START Records for this task
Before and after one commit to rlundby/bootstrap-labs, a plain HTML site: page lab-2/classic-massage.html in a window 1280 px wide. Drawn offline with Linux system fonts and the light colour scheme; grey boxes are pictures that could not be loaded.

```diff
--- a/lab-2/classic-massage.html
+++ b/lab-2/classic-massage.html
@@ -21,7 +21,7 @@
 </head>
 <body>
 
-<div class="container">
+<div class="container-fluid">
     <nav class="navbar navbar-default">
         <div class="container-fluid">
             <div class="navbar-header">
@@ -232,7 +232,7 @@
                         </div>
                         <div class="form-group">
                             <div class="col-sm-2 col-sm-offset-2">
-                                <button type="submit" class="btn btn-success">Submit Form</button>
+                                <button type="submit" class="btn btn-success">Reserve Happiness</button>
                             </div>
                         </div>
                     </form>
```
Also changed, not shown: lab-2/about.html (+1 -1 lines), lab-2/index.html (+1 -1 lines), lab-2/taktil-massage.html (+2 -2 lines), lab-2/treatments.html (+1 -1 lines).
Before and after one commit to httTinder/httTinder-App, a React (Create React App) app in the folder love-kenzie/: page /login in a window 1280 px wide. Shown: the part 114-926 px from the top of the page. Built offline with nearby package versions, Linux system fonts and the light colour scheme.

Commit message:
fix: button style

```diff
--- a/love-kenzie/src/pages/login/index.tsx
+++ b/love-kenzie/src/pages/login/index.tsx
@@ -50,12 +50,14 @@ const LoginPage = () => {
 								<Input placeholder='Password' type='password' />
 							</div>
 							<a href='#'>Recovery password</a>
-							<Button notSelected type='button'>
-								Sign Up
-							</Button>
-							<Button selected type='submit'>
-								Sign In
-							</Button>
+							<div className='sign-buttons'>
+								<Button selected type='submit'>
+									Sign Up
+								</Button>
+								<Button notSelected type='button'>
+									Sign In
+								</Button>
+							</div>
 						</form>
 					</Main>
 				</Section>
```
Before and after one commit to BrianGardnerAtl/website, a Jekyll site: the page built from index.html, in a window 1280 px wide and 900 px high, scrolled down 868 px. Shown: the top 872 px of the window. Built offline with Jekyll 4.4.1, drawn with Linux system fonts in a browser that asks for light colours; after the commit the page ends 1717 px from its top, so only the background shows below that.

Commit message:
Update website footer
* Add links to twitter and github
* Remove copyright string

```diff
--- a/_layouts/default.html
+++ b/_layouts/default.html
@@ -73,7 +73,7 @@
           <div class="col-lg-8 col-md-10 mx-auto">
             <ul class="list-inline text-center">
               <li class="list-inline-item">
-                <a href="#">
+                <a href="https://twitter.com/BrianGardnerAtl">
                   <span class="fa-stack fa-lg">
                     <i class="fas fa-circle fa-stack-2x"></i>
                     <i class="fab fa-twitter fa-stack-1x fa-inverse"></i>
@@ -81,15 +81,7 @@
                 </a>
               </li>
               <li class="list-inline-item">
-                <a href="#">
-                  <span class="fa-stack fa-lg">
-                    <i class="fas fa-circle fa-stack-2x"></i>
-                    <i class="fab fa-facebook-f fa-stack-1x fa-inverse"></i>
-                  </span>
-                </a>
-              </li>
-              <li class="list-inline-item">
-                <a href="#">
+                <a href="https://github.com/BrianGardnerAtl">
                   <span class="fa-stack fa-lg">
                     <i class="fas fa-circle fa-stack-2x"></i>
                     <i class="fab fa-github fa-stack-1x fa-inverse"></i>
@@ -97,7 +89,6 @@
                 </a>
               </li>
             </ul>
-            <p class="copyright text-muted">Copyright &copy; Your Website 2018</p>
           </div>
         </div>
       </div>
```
END Records for this task
Look through the material and copy each line that has "love".

Before and after one commit to httTinder/httTinder-App, a React (Create React App) app in the folder love-kenzie/: page /login in a window 1280 px wide. Shown: the part 114-926 px from the top of the page. Built offline with nearby package versions, Linux system fonts and the light colour scheme.
--- a/love-kenzie/src/pages/login/index.tsx
+++ b/love-kenzie/src/pages/login/index.tsx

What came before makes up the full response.